====== Records to use ======

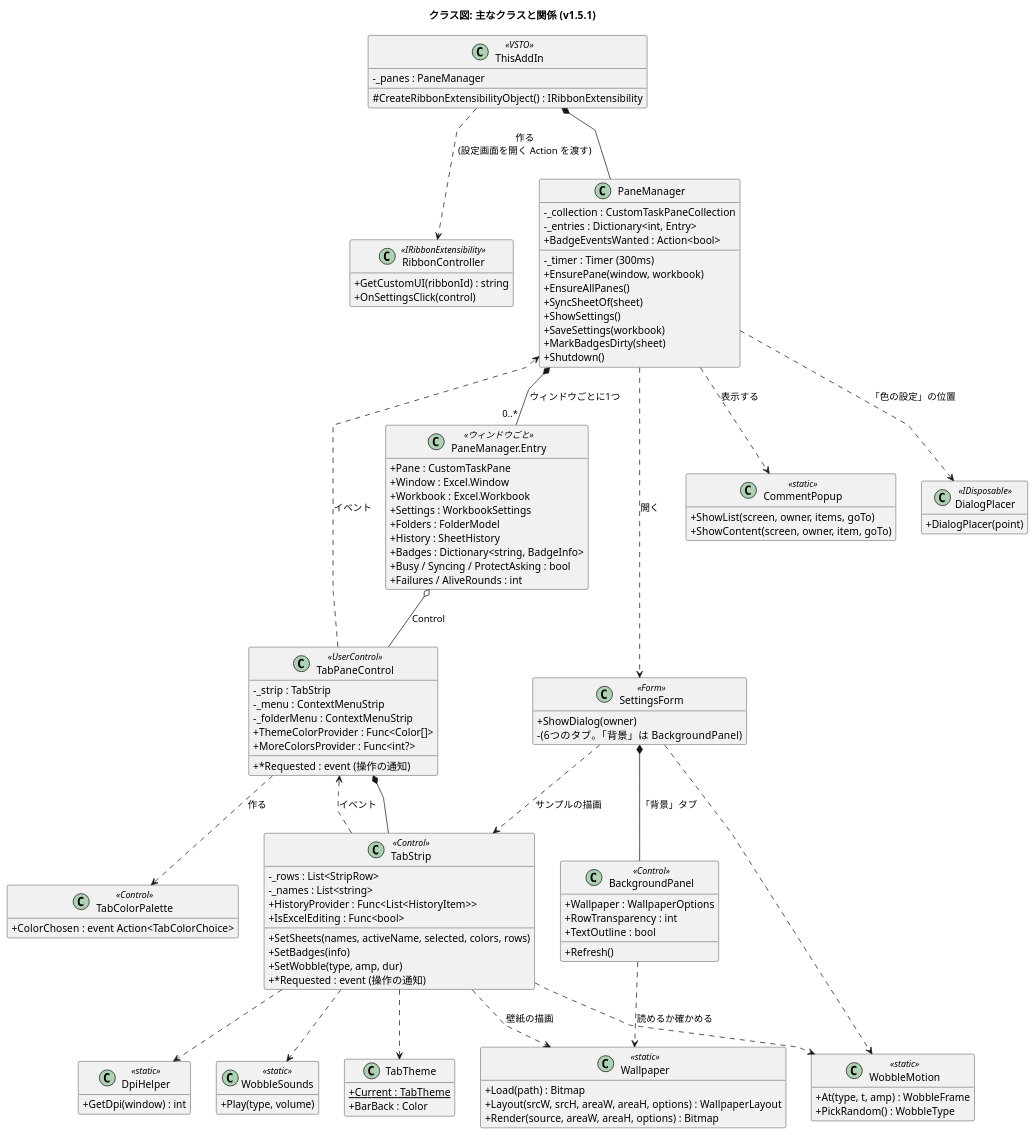
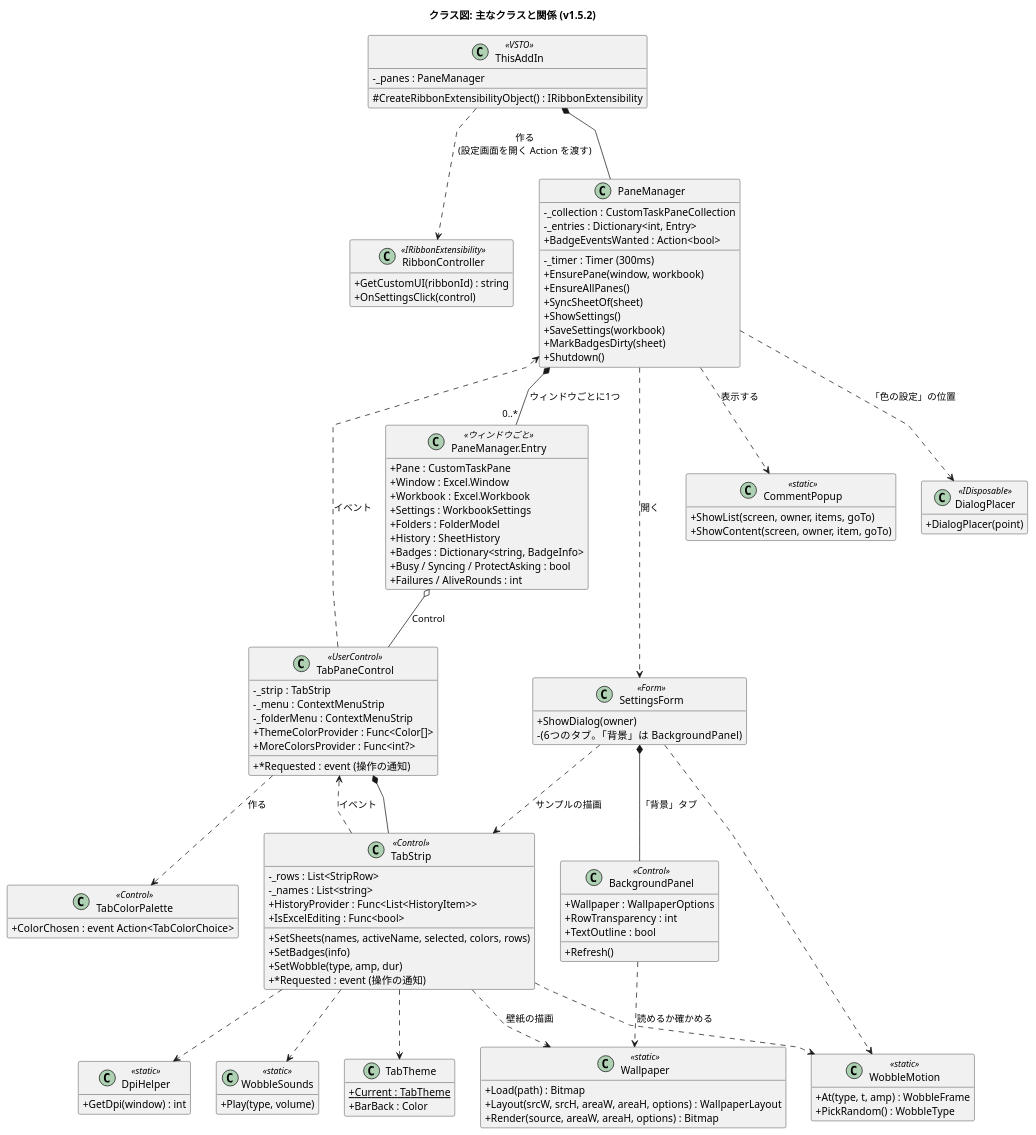
One commit to nk-taka623/VerticalSheetTabs changed the diagram in docs/class-structure.puml. Above: the diagram before and after it, drawn with PlantUML. The commit also changed 14 other files, not shown here.

```diff
--- a/docs/class-structure.puml
+++ b/docs/class-structure.puml
@@ -1,133 +1,133 @@
 @startuml
-title クラス図: 主なクラスと関係 (v1.5.1)
+title クラス図: 主なクラスと関係 (v1.5.2)
 skinparam shadowing false
 skinparam classAttributeIconSize 0
 skinparam linetype polyline
 hide empty members
 
 class ThisAddIn <<VSTO>> {
   -_panes : PaneManager
   #CreateRibbonExtensibilityObject() : IRibbonExtensibility
 }
 
 class RibbonController <<IRibbonExtensibility>> {
   +GetCustomUI(ribbonId) : string
   +OnSettingsClick(control)
 }
 
 class PaneManager {
   -_collection : CustomTaskPaneCollection
   -_entries : Dictionary<int, Entry>
   -_timer : Timer (300ms)
   +BadgeEventsWanted : Action<bool>
   +EnsurePane(window, workbook)
   +EnsureAllPanes()
   +SyncSheetOf(sheet)
   +ShowSettings()
   +SaveSettings(workbook)
   +MarkBadgesDirty(sheet)
   +Shutdown()
 }
 
 class "PaneManager.Entry" as Entry <<ウィンドウごと>> {
   +Pane : CustomTaskPane
   +Window : Excel.Window
   +Workbook : Excel.Workbook
   +Settings : WorkbookSettings
   +Folders : FolderModel
   +History : SheetHistory
   +Badges : Dictionary<string, BadgeInfo>
   +Busy / Syncing / ProtectAsking : bool
   +Failures / AliveRounds : int
 }
 
 class TabPaneControl <<UserControl>> {
   -_strip : TabStrip
   -_menu : ContextMenuStrip
   -_folderMenu : ContextMenuStrip
   +ThemeColorProvider : Func<Color[]>
   +MoreColorsProvider : Func<int?>
   +*Requested : event (操作の通知)
 }
 
 class TabStrip <<Control>> {
   -_rows : List<StripRow>
   -_names : List<string>
   +SetSheets(names, activeName, selected, colors, rows)
   +SetBadges(info)
   +SetWobble(type, amp, dur)
   +*Requested : event (操作の通知)
   +HistoryProvider : Func<List<HistoryItem>>
   +IsExcelEditing : Func<bool>
 }
 
 class TabColorPalette <<Control>> {
   +ColorChosen : event Action<TabColorChoice>
 }
 
 class SettingsForm <<Form>> {
   +ShowDialog(owner)
   -(6つのタブ。「背景」は BackgroundPanel)
 }
 
 class BackgroundPanel <<Control>> {
   +Wallpaper : WallpaperOptions
   +RowTransparency : int
   +TextOutline : bool
   +Refresh()
 }
 
 class Wallpaper <<static>> {
   +Load(path) : Bitmap
   +Layout(srcW, srcH, areaW, areaH, options) : WallpaperLayout
   +Render(source, areaW, areaH, options) : Bitmap
 }
 
 class CommentPopup <<static>> {
   +ShowList(screen, owner, items, goTo)
   +ShowContent(screen, owner, item, goTo)
 }
 
 class DialogPlacer <<IDisposable>> {
   +DialogPlacer(point)
 }
 
 class TabTheme {
   +Current : TabTheme {static}
   +BarBack : Color
 }
 
 class DpiHelper <<static>> {
   +GetDpi(window) : int
 }
 
 class WobbleMotion <<static>> {
   +At(type, t, amp) : WobbleFrame
   +PickRandom() : WobbleType
 }
 
 class WobbleSounds <<static>> {
   +Play(type, volume)
 }
 
 ThisAddIn *-- PaneManager
 ThisAddIn ..> RibbonController : 作る\n(設定画面を開く Action を渡す)
 PaneManager *-- "0..*" Entry : ウィンドウごとに1つ
 Entry o-- TabPaneControl : Control
 TabPaneControl *-- TabStrip
 TabPaneControl ..> TabColorPalette : 作る
 TabStrip ..> TabPaneControl : イベント
 TabPaneControl ..> PaneManager : イベント
 PaneManager ..> SettingsForm : 開く
 PaneManager ..> CommentPopup : 表示する
 PaneManager ..> DialogPlacer : 「色の設定」の位置
 SettingsForm ..> TabStrip : サンプルの描画
 TabStrip ..> TabTheme
 TabStrip ..> DpiHelper
 TabStrip ..> WobbleMotion
 TabStrip ..> WobbleSounds
 SettingsForm ..> WobbleMotion
 SettingsForm *-- BackgroundPanel : 「背景」タブ
 BackgroundPanel ..> Wallpaper : 読めるか確かめる
 TabStrip ..> Wallpaper : 壁紙の描画
 @enduml
```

======

What you have to do -> Could you reproduce the records above exactly, leaving out every picture?

Expected answer ->
One commit to nk-taka623/VerticalSheetTabs changed the diagram in docs/class-structure.puml. Above: the diagram before and after it, drawn with PlantUML. The commit also changed 14 other files, not shown here.

```diff
--- a/docs/class-structure.puml
+++ b/docs/class-structure.puml
@@ -1,133 +1,133 @@
 @startuml
-title クラス図: 主なクラスと関係 (v1.5.1)
+title クラス図: 主なクラスと関係 (v1.5.2)
 skinparam shadowing false
 skinparam classAttributeIconSize 0
 skinparam linetype polyline
 hide empty members
 
 class ThisAddIn <<VSTO>> {
   -_panes : PaneManager
   #CreateRibbonExtensibilityObject() : IRibbonExtensibility
 }
 
 class RibbonController <<IRibbonExtensibility>> {
   +GetCustomUI(ribbonId) : string
   +OnSettingsClick(control)
 }
 
 class PaneManager {
   -_collection : CustomTaskPaneCollection
   -_entries : Dictionary<int, Entry>
   -_timer : Timer (300ms)
   +BadgeEventsWanted : Action<bool>
   +EnsurePane(window, workbook)
   +EnsureAllPanes()
   +SyncSheetOf(sheet)
   +ShowSettings()
   +SaveSettings(workbook)
   +MarkBadgesDirty(sheet)
   +Shutdown()
 }
 
 class "PaneManager.Entry" as Entry <<ウィンドウごと>> {
   +Pane : CustomTaskPane
   +Window : Excel.Window
   +Workbook : Excel.Workbook
   +Settings : WorkbookSettings
   +Folders : FolderModel
   +History : SheetHistory
   +Badges : Dictionary<string, BadgeInfo>
   +Busy / Syncing / ProtectAsking : bool
   +Failures / AliveRounds : int
 }
 
 class TabPaneControl <<UserControl>> {
   -_strip : TabStrip
   -_menu : ContextMenuStrip
   -_folderMenu : ContextMenuStrip
   +ThemeColorProvider : Func<Color[]>
   +MoreColorsProvider : Func<int?>
   +*Requested : event (操作の通知)
 }
 
 class TabStrip <<Control>> {
   -_rows : List<StripRow>
   -_names : List<string>
   +SetSheets(names, activeName, selected, colors, rows)
   +SetBadges(info)
   +SetWobble(type, amp, dur)
   +*Requested : event (操作の通知)
   +HistoryProvider : Func<List<HistoryItem>>
   +IsExcelEditing : Func<bool>
 }
 
 class TabColorPalette <<Control>> {
   +ColorChosen : event Action<TabColorChoice>
 }
 
 class SettingsForm <<Form>> {
   +ShowDialog(owner)
   -(6つのタブ。「背景」は BackgroundPanel)
 }
 
 class BackgroundPanel <<Control>> {
   +Wallpaper : WallpaperOptions
   +RowTransparency : int
   +TextOutline : bool
   +Refresh()
 }
 
 class Wallpaper <<static>> {
   +Load(path) : Bitmap
   +Layout(srcW, srcH, areaW, areaH, options) : WallpaperLayout
   +Render(source, areaW, areaH, options) : Bitmap
 }
 
 class CommentPopup <<static>> {
   +ShowList(screen, owner, items, goTo)
   +ShowContent(screen, owner, item, goTo)
 }
 
 class DialogPlacer <<IDisposable>> {
   +DialogPlacer(point)
 }
 
 class TabTheme {
   +Current : TabTheme {static}
   +BarBack : Color
 }
 
 class DpiHelper <<static>> {
   +GetDpi(window) : int
 }
 
 class WobbleMotion <<static>> {
   +At(type, t, amp) : WobbleFrame
   +PickRandom() : WobbleType
 }
 
 class WobbleSounds <<static>> {
   +Play(type, volume)
 }
 
 ThisAddIn *-- PaneManager
 ThisAddIn ..> RibbonController : 作る\n(設定画面を開く Action を渡す)
 PaneManager *-- "0..*" Entry : ウィンドウごとに1つ
 Entry o-- TabPaneControl : Control
 TabPaneControl *-- TabStrip
 TabPaneControl ..> TabColorPalette : 作る
 TabStrip ..> TabPaneControl : イベント
 TabPaneControl ..> PaneManager : イベント
 PaneManager ..> SettingsForm : 開く
 PaneManager ..> CommentPopup : 表示する
 PaneManager ..> DialogPlacer : 「色の設定」の位置
 SettingsForm ..> TabStrip : サンプルの描画
 TabStrip ..> TabTheme
 TabStrip ..> DpiHelper
 TabStrip ..> WobbleMotion
 TabStrip ..> WobbleSounds
 SettingsForm ..> WobbleMotion
 SettingsForm *-- BackgroundPanel : 「背景」タブ
 BackgroundPanel ..> Wallpaper : 読めるか確かめる
 TabStrip ..> Wallpaper : 壁紙の描画
 @enduml
```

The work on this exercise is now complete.